New York, NY
Wednesday June 19, 7:00pm
Barnes & Noble (Upper East Side)
86th & Lexington Ave.
Book launch! I will read from Lexicon and answer questions
and stuff. You know. It’s a reading. Actually, it’s more of a talking. I talk about things.
I figure you can read the book yourself. I mean, that’s why we had it printed.
I will read for a little while, because that’s expected, and because sometimes people
come to bookstore readings for no particular reason and hear some of the book
and think, “That sounds good.” Then they buy it and I get to continue being an author.
Los Angeles, CA
Thursday June 20, 7:00pm-8:00pm sharp ***UPDATED***
Mysterious Galaxy Bookstore (Redondo Beach)
2810 Artesia Blvd., Redondo Beach
Bookstore event!

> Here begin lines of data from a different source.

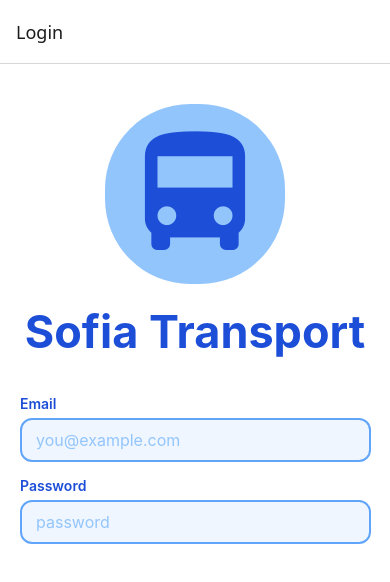
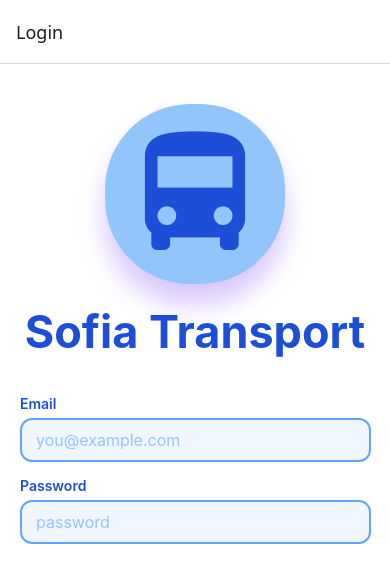
Before and after one commit to IvanTsve/react-native-cardio, a React Native app in the folder sofia-transport/: screen /Login in a window 390 px wide. Shown: the top 582 px of the page. Built offline with nearby package versions, Linux system fonts and the light colour scheme.

Commit message:
Update Login.jsx

```diff
--- a/sofia-transport/src/components/auth/login/Login.jsx
+++ b/sofia-transport/src/components/auth/login/Login.jsx
@@ -10,7 +10,19 @@ export default function LoginScreen() {
     return (
         <View style={global.commonStyles.container}>
             <View style={{ alignItems: 'center', marginTop: 40, marginBottom:20 }}>
-                <View style={{ backgroundColor: '#93c5fd', borderRadius: 85, padding: 15, marginBottom: 20 }}>
+                <View style={{
+                    backgroundColor: '#93c5fd',
+                    borderRadius: 85,
+                    padding: 15,
+                    marginBottom: 20,
+                    // Shadow for iOS
+                    shadowColor: '#8b5cf6', // purple
+                    shadowOffset: { width: 0, height: 20 }, // bigger shadow
+                    shadowOpacity: 0.35, // more visible
+                    shadowRadius: 26, // bigger shadow
+                    // Shadow for Android
+                    elevation: 20, // higher value for bigger shadow
+                }}>
                     <MaterialCommunityIcons name="bus" size={150} color="#1d4ed8" />
                 </View>
                 <Text numberOfLines={1} style={global.commonStyles.title}>Sofia Transport</Text>
```
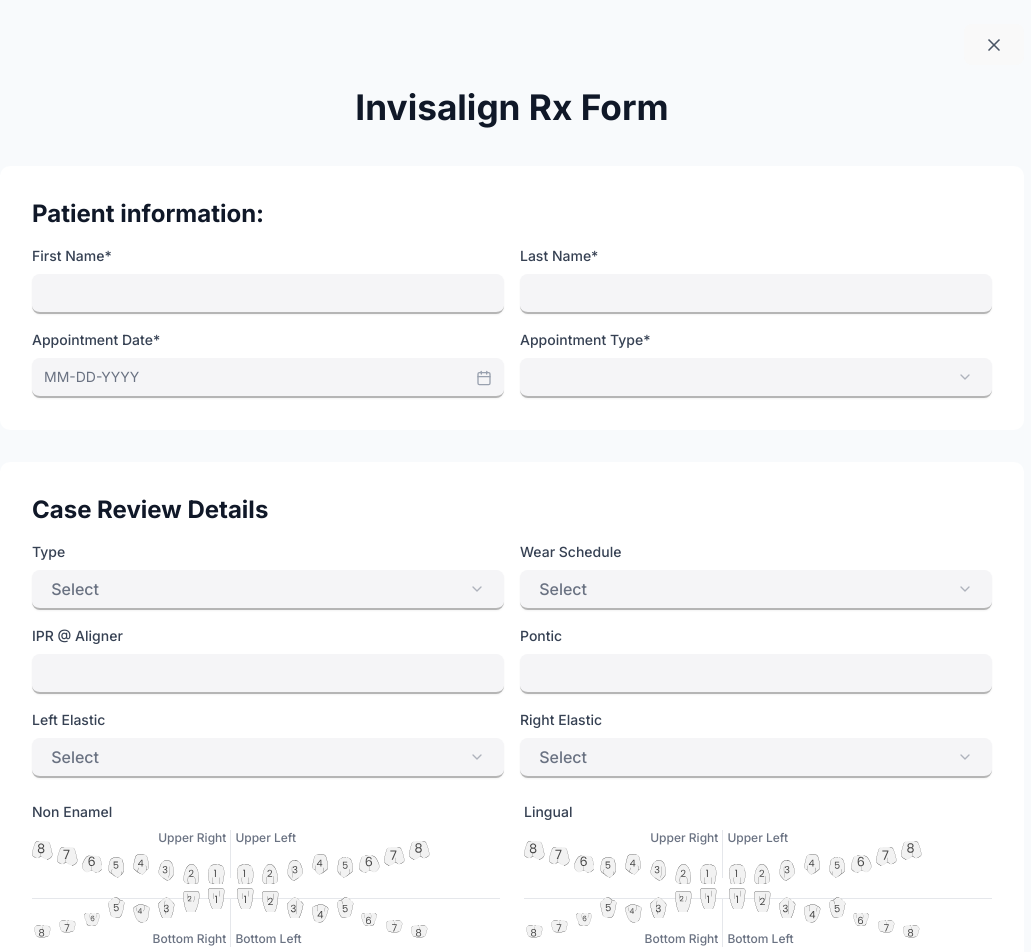
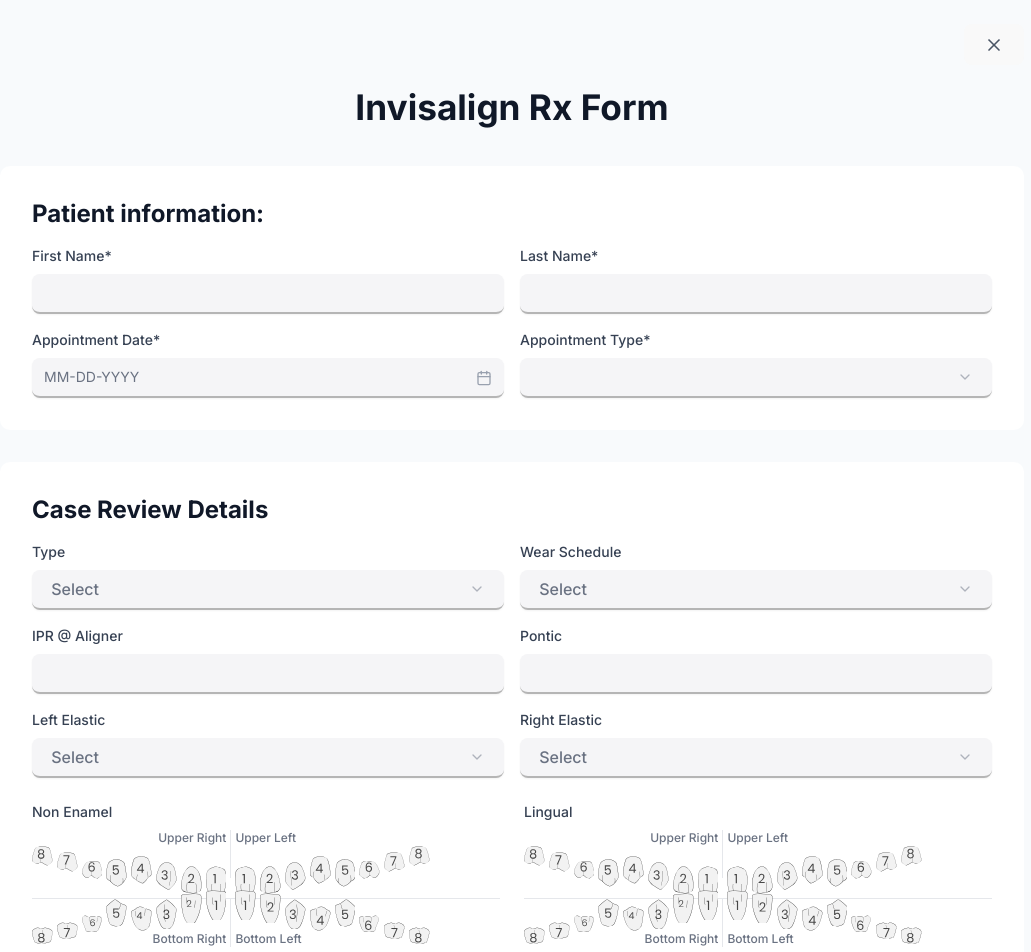
Before and after one commit to jayabalanar/RxForm-Proto, a React (Vite) app: page / in a window 1280 px wide. Shown: the top 952 px of the page, without its empty margins (128-1159 px from the left). Built offline with nearby package versions, Linux system fonts and the light colour scheme.

Commit message:
alias,redirect fixes--3

```diff
--- a/src/App.css
+++ b/src/App.css
@@ -241,11 +241,12 @@
   .br-tooth svg,
   .bl-tooth svg {
     width: 1.3rem;
-    height: 1.3rem;
+    height: 2rem;
   }
 
   #mob-border {
     margin: 2px 0px;
+    top: -9px !important;
   }
 }
 
--- a/src/pages/InvisalignRxForm.tsx
+++ b/src/pages/InvisalignRxForm.tsx
@@ -77,7 +77,7 @@
                 </div>
                 <div className="h-[1px] w-full bg-gray-100 lg:hidden" id="mob-border" style={{
                     position: "relative",
-                    top: "-8px"
+                    top: "-14px"
                 }}></div>
                 <div className="space-y-6 min-w-max flex lg:flex-row md:flex-row">
                     <div className="border-r pr-1 sm:mb-6">
```
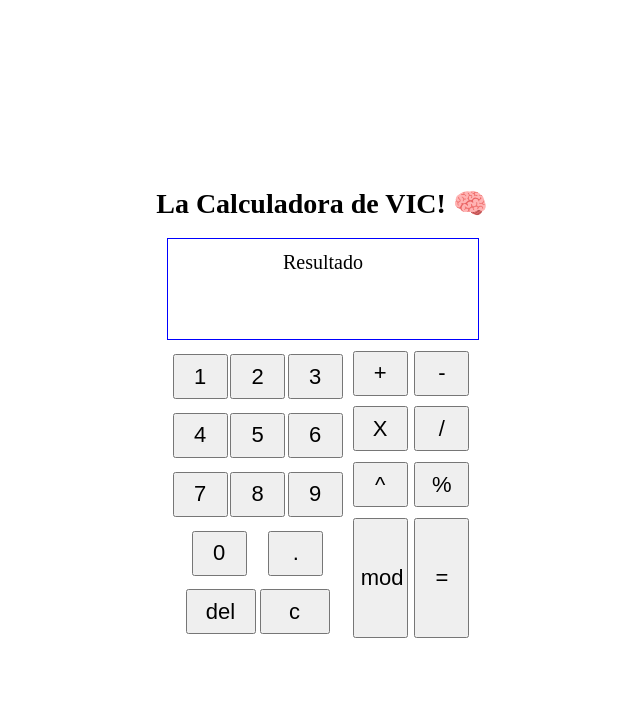
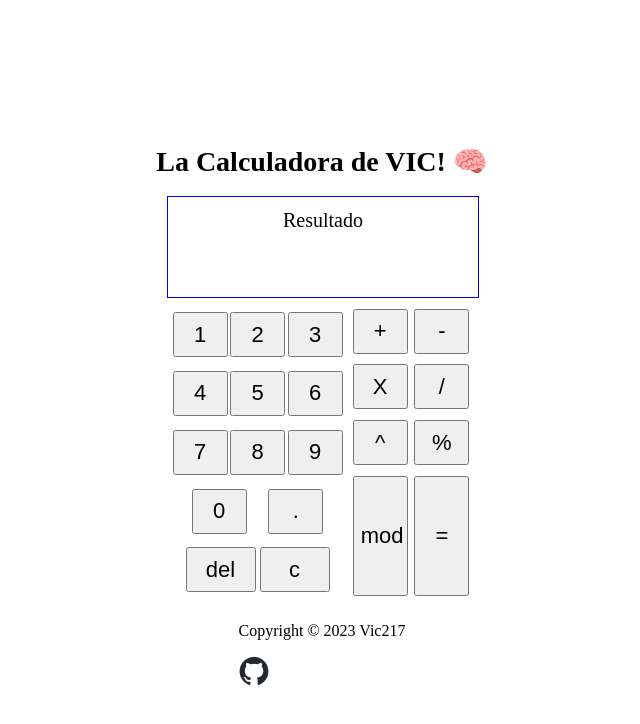
Before and after one commit to Vic217/calculadora, a plain HTML site: page index.html in a window 1280 px wide. Shown: the whole page, without its empty margins (318-958 px from the left). Drawn offline with Linux system fonts and the light colour scheme.

Commit message:
Agrega footer

```diff
--- a/index.html
+++ b/index.html
@@ -45,5 +45,9 @@
                 </div>
             </div>
         </div>
+        <footer>
+            <p> Copyright © 2023 Vic217</p>
+            <a href="https://github.com/Vic217?tab=repositories" alt="Repositorios de github"><img src="/imagenes/github-mark.png" width="30px"></a>
+        </footer>
     </body>
 </html>
```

I read, I answer questions, I sign things. I haven’t been to
Mysterious Galaxy before, but it was LA Weekly’s
Geek Bookstore of 2012. So that’s promising. I only have a few hours in LA, flying
in that day and flying out that night, so this will be the kind of visit
that’s brief and passionate and leaves both of us wanting more, like that time
in high school.
All good book stores, UK
Thursday June 20
comes out in the UK. Sadly, I don’t get to be there. My in-laws moved out of Bedford, did
I mention? They did. I will probably never go to Bedford again in my life. What am I saying,
probably. There is no way I am ever going to Bedford again.
Tuesday June 25, 6:30pm
197-203 Little Lonsdale Street
On the day of Lexicon’s Australian / New Zealand / South African release
I’ll be launching it here.
Embiggen is awesome. They stock about ten books but they’re all really good. They stock more
than ten books. That was an exaggeration. But you could seriously just wander into Embiggen
with your eyes closed and buy whatever your hands fall on and walk out happy. It’s that kind of place.
By the way, the following day (Wednesday June 26 @ 6:30pm) the Embiggen Book
Club is doing Machine Man.
You know I’d come if I could. It’s not you; it’s me. Me, not being near you.